▶ [PROBLEM REQUIREMENTS] The whole listing needs to be written out exactly, except for any images.

▶ [DATA IN THIS EXERCISE]

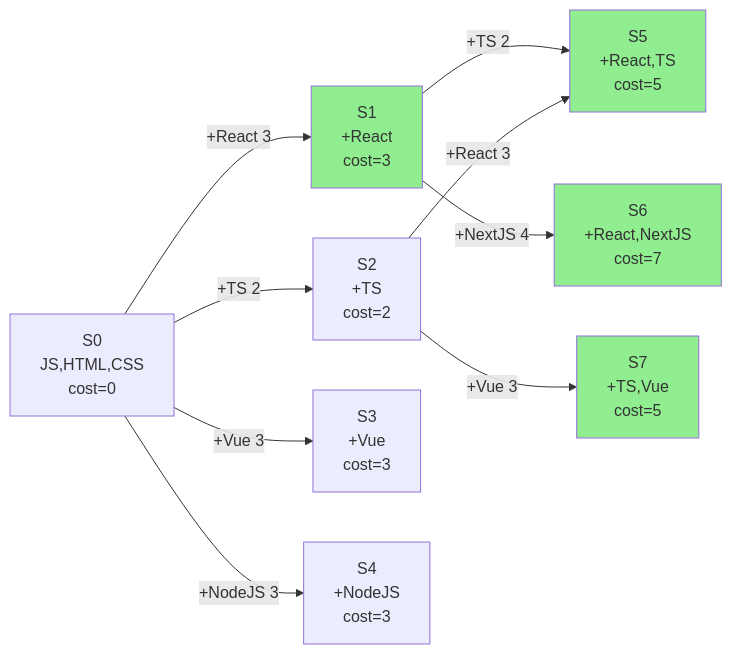
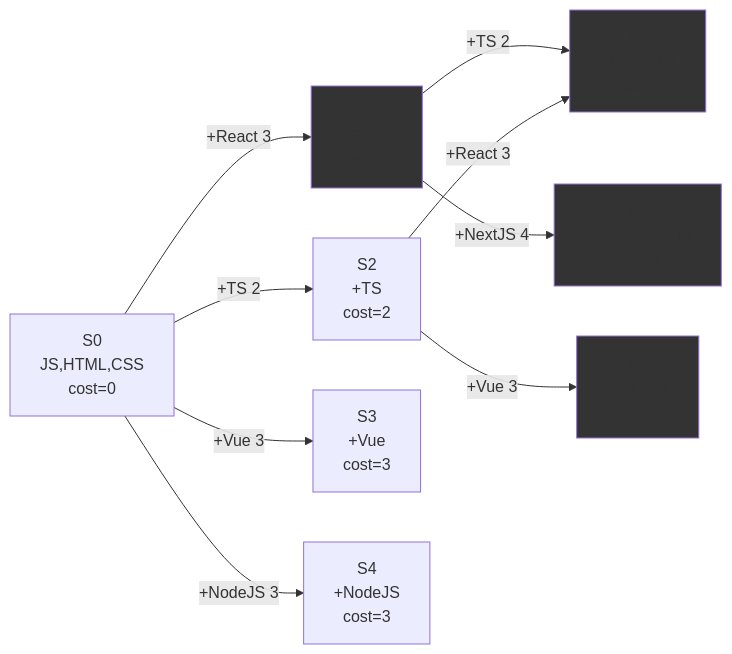
Before and after one commit to dungken/cv-assistant: the third of 5 diagrams in thesis_report/chuong2/2.2_learning_path_optimization.md, drawn with Mermaid. The commit also changed other lines of this file, not shown here.

````diff
--- a/thesis_report/chuong2/2.2_learning_path_optimization.md
+++ b/thesis_report/chuong2/2.2_learning_path_optimization.md
@@ -189,17 +193,17 @@
 ```mermaid
 graph LR
     S0["S0<br/>JS,HTML,CSS<br/>cost=0"]
     S0 -->|+React 3| S1["S1<br/>+React<br/>cost=3"]
     S0 -->|+TS 2| S2["S2<br/>+TS<br/>cost=2"]
     S0 -->|+Vue 3| S3["S3<br/>+Vue<br/>cost=3"]
     S0 -->|+NodeJS 3| S4["S4<br/>+NodeJS<br/>cost=3"]
     S1 -->|+TS 2| S5["S5<br/>+React,TS<br/>cost=5"]
     S1 -->|+NextJS 4| S6["S6<br/>+React,NextJS<br/>cost=7"]
     S2 -->|+React 3| S5
     S2 -->|+Vue 3| S7["S7<br/>+TS,Vue<br/>cost=5"]
 
-    style S1 fill:#90EE90
-    style S5 fill:#90EE90
-    style S6 fill:#90EE90
-    style S7 fill:#90EE90
+    style S1 fill:#333
+    style S5 fill:#333
+    style S6 fill:#333
+    style S7 fill:#333
 ```
````
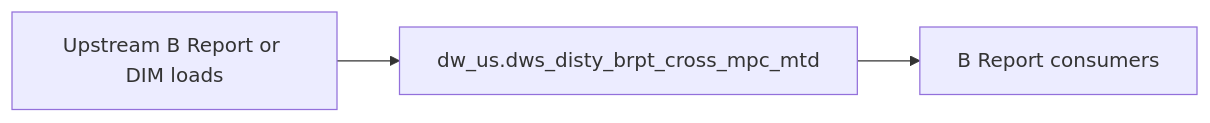
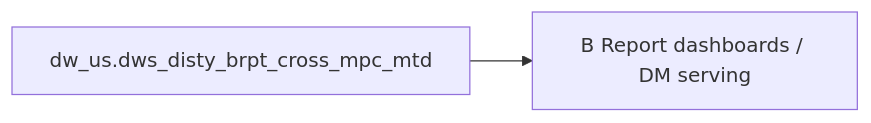
Before and after one commit to chengduhaha/data_agent: the diagram in backend/defaults/b_report/workspace/target/knowledgebase/b-report-us/dws_disty_brpt_cross_mpc_mtd.md, drawn with Mermaid. The commit also changed other lines of this file and 1108 other files, not shown here.

````diff
--- a/backend/defaults/b_report/workspace/target/knowledgebase/b-report-us/dws_disty_brpt_cross_mpc_mtd.md
+++ b/backend/defaults/b_report/workspace/target/knowledgebase/b-report-us/dws_disty_brpt_cross_mpc_mtd.md
@@ -161,8 +282,6 @@
 ```mermaid
 flowchart LR
-  upstream[Upstream B Report or DIM loads]
-  tgt["dw_us.dws_disty_brpt_cross_mpc_mtd"]
-  brpt[B Report consumers]
-  upstream --> tgt
-  tgt --> brpt
+  dw_us_dws_disty_brpt_cross_mpc_mtd["dw_us.dws_disty_brpt_cross_mpc_mtd"]
+  consumers["B Report dashboards / DM serving"]
+  dw_us_dws_disty_brpt_cross_mpc_mtd --> consumers
 ```
````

▶ [SOLUTION TO THIS EXERCISE]
Before and after one commit to dungken/cv-assistant: the third of 5 diagrams in thesis_report/chuong2/2.2_learning_path_optimization.md, drawn with Mermaid. The commit also changed other lines of this file, not shown here.

````diff
--- a/thesis_report/chuong2/2.2_learning_path_optimization.md
+++ b/thesis_report/chuong2/2.2_learning_path_optimization.md
@@ -189,17 +193,17 @@
 ```mermaid
 graph LR
     S0["S0<br/>JS,HTML,CSS<br/>cost=0"]
     S0 -->|+React 3| S1["S1<br/>+React<br/>cost=3"]
     S0 -->|+TS 2| S2["S2<br/>+TS<br/>cost=2"]
     S0 -->|+Vue 3| S3["S3<br/>+Vue<br/>cost=3"]
     S0 -->|+NodeJS 3| S4["S4<br/>+NodeJS<br/>cost=3"]
     S1 -->|+TS 2| S5["S5<br/>+React,TS<br/>cost=5"]
     S1 -->|+NextJS 4| S6["S6<br/>+React,NextJS<br/>cost=7"]
     S2 -->|+React 3| S5
     S2 -->|+Vue 3| S7["S7<br/>+TS,Vue<br/>cost=5"]
 
-    style S1 fill:#90EE90
-    style S5 fill:#90EE90
-    style S6 fill:#90EE90
-    style S7 fill:#90EE90
+    style S1 fill:#333
+    style S5 fill:#333
+    style S6 fill:#333
+    style S7 fill:#333
 ```
````
Before and after one commit to chengduhaha/data_agent: the diagram in backend/defaults/b_report/workspace/target/knowledgebase/b-report-us/dws_disty_brpt_cross_mpc_mtd.md, drawn with Mermaid. The commit also changed other lines of this file and 1108 other files, not shown here.

````diff
--- a/backend/defaults/b_report/workspace/target/knowledgebase/b-report-us/dws_disty_brpt_cross_mpc_mtd.md
+++ b/backend/defaults/b_report/workspace/target/knowledgebase/b-report-us/dws_disty_brpt_cross_mpc_mtd.md
@@ -161,8 +282,6 @@
 ```mermaid
 flowchart LR
-  upstream[Upstream B Report or DIM loads]
-  tgt["dw_us.dws_disty_brpt_cross_mpc_mtd"]
-  brpt[B Report consumers]
-  upstream --> tgt
-  tgt --> brpt
+  dw_us_dws_disty_brpt_cross_mpc_mtd["dw_us.dws_disty_brpt_cross_mpc_mtd"]
+  consumers["B Report dashboards / DM serving"]
+  dw_us_dws_disty_brpt_cross_mpc_mtd --> consumers
 ```
````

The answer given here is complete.